In practice, you get all the flexibility that Ruby has, which lets you define delightful APIs.

Coming up next

It's time we talk about how great Ruby's standard library is!

Top comments (4)

matiasgarciaisaia profile image
Matías García Isaía

I know the series (great one!) is about Ruby, but I also think it's nice to mention how Crystal even improves Ruby's developer experience - having types, Crystal has different implementations of same arity methods for different types, instead of the Ruby way of having a single, long method that basically switches over parameter types to multiple implementations in the same method.

asterite profile image
Ary Borenszweig

It's a good point! I just didn't want to make the post longer by going into those details. For me it's enough that in Ruby you can express yourself however you want. Do it that can be a bit more complex in Ruby, and simpler in Crystal, it's true. But they both can do it :-)

marcoservetto profile image
Marco Servetto

""If you forget to pass an argument you don't get an error message at the call site""
I'm not sure this is a fair comparision in the context of your discussion, since you would get a 'strange result' also if you forget to pass an argument that has a default value.

asterite profile image
Ary Borenszweig • Edited

Well, if you forget to pass an argument and the default one is used, maybe you get an unexpected result, but the code works. In Elm and Haskell the code fails to compile and it's a bit hard to understand why it failed to compile because the problem won't be where the compiler tells you there's an error.

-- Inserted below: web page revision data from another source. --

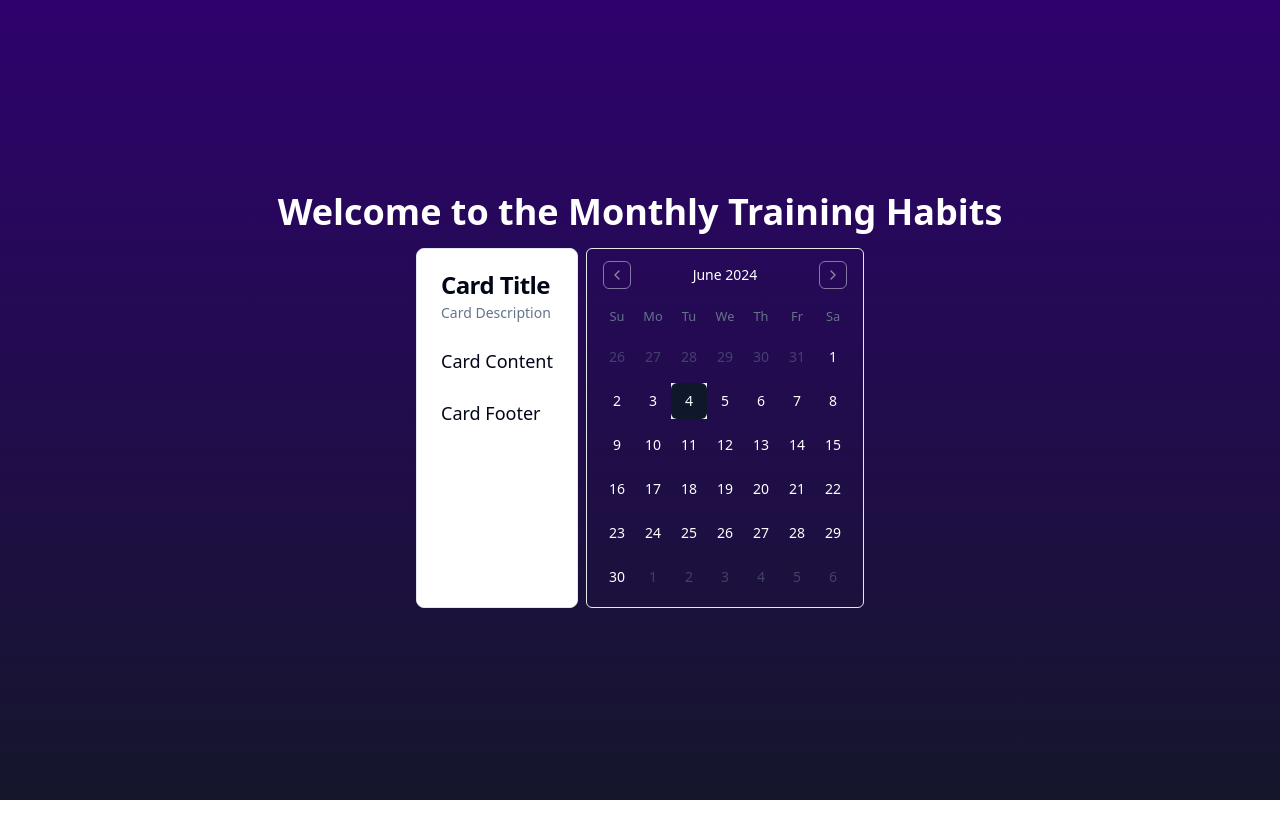
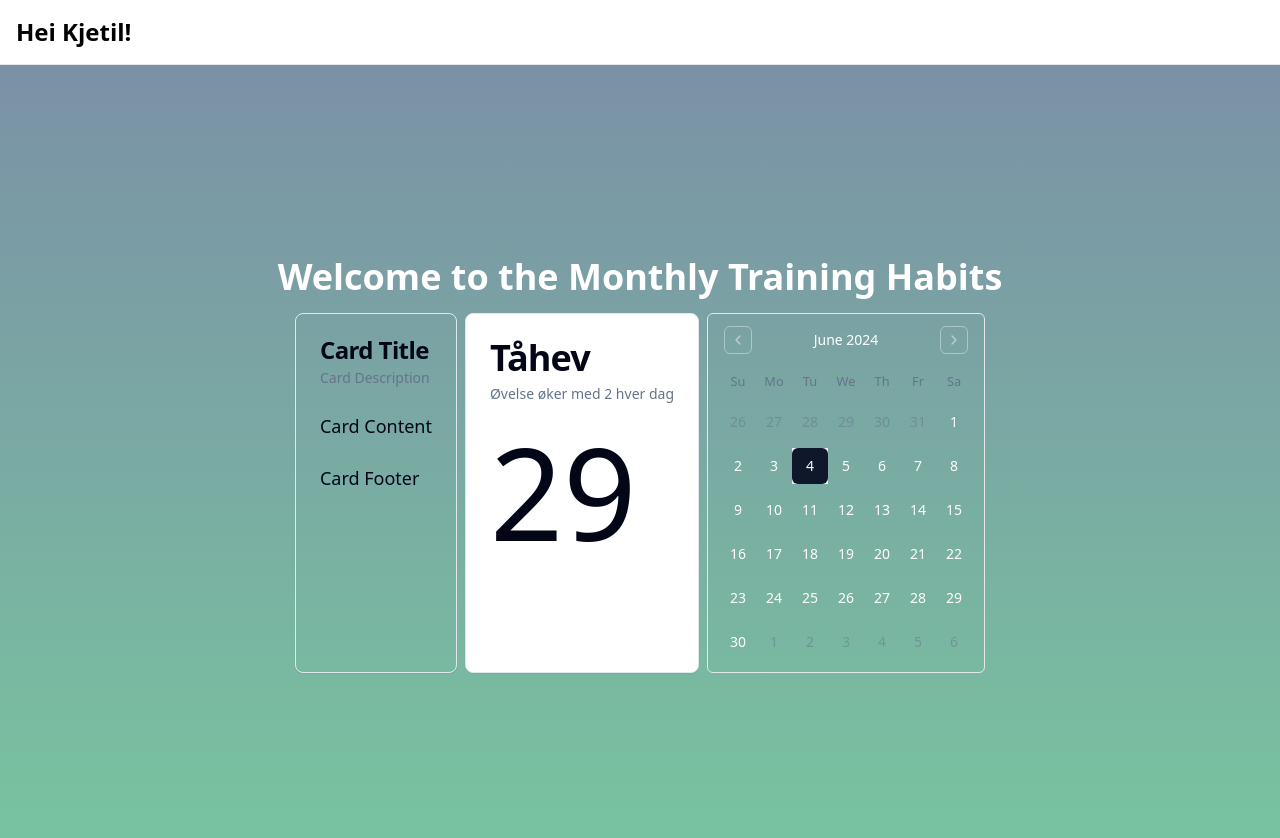
Before and after one commit to ZzyzxIsAlreadyTaken/monthly, a Next.js app: page / in a window 1280 px wide. Shown: the top 838 px of the page. Before the commit the page ends 800 px from the top, so only its background shows below. Built offline with nearby package versions, Linux system fonts and the light colour scheme.

Commit message:
Small changes to ui of card, added percentagehabitpie, topnav and todayshabit components

```diff
--- a/src/app/_components/registertodaycard.tsx
+++ b/src/app/_components/registertodaycard.tsx
@@ -10,7 +10,7 @@ import {
 
 function RegisterTodayCard() {
   return (
-    <Card>
+    <Card className="bg-transparent">
       <CardHeader>
         <CardTitle>Card Title</CardTitle>
         <CardDescription>Card Description</CardDescription>
--- /dev/null
+++ b/src/app/_components/todayshabits.tsx
@@ -0,0 +1,26 @@
+import React from "react";
+import {
+  Card,
+  CardContent,
+  CardDescription,
+  CardFooter,
+  CardHeader,
+  CardTitle,
+} from "~/components/ui/card";
+
+function TodaysHabits() {
+  return (
+    <Card>
+      <CardHeader>
+        <CardTitle className="text-4xl">Tåhev</CardTitle>
+        <CardDescription>Øvelse øker med 2 hver dag</CardDescription>
+      </CardHeader>
+      <CardContent>
+        <p className="text-9xl">29</p>
+      </CardContent>
+      <CardFooter></CardFooter>
+    </Card>
+  );
+}
+
+export default TodaysHabits;
--- /dev/null
+++ b/src/app/_components/topnav.tsx
@@ -0,0 +1,12 @@
+import React from "react";
+
+function TopNav() {
+  return (
+    <nav className="flex w-full items-center justify-between border-b p-4">
+      <h1 className="text-2xl font-semibold">Hei Kjetil!</h1>
+      <div className="font-semibold"></div>
+    </nav>
+  );
+}
+
+export default TopNav;
--- a/src/app/layout.tsx
+++ b/src/app/layout.tsx
@@ -1,6 +1,7 @@
 import "~/styles/globals.css";
 
 import { GeistSans } from "geist/font/sans";
+import TopNav from "./_components/topnav";
 
 export const metadata = {
   title: "Monthly - training habits",
@@ -15,7 +16,10 @@ export default function RootLayout({
 }) {
   return (
     <html lang="en" className={`${GeistSans.variable}`}>
-      <body>{children}</body>
+      <body>
+        <TopNav />
+        {children}
+      </body>
     </html>
   );
 }
--- a/src/app/page.tsx
+++ b/src/app/page.tsx
@@ -2,15 +2,17 @@ import Link from "next/link";
 import RegisterTodayCard from "./_components/registertodaycard";
 import { Calendar } from "~/components/ui/calendar";
 import HabitCalendar from "./_components/habitcalendar";
+import TodaysHabits from "./_components/todayshabits";
 
 export default function HomePage() {
   return (
-    <main className="flex min-h-screen flex-col items-center justify-center bg-gradient-to-b from-[#2e026d] to-[#15162c] text-white">
+    <main className="text-red flex min-h-screen flex-col items-center justify-center bg-gradient-to-b from-[#7b91a6] to-[#78c59f] text-white">
       <h1 className="text-4xl font-bold">
         Welcome to the Monthly Training Habits
       </h1>
       <div className="mt-4 flex flex-row gap-2 text-lg">
         <RegisterTodayCard />
+        <TodaysHabits />
         <HabitCalendar />
       </div>
     </main>
```
Also changed, not shown: src/app/_components/percentagehabitpie.tsx (added).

But, I agree with you that this whole topic is unrelated to the general topic I was addressing, so maybe I shouldn't have mentioned it.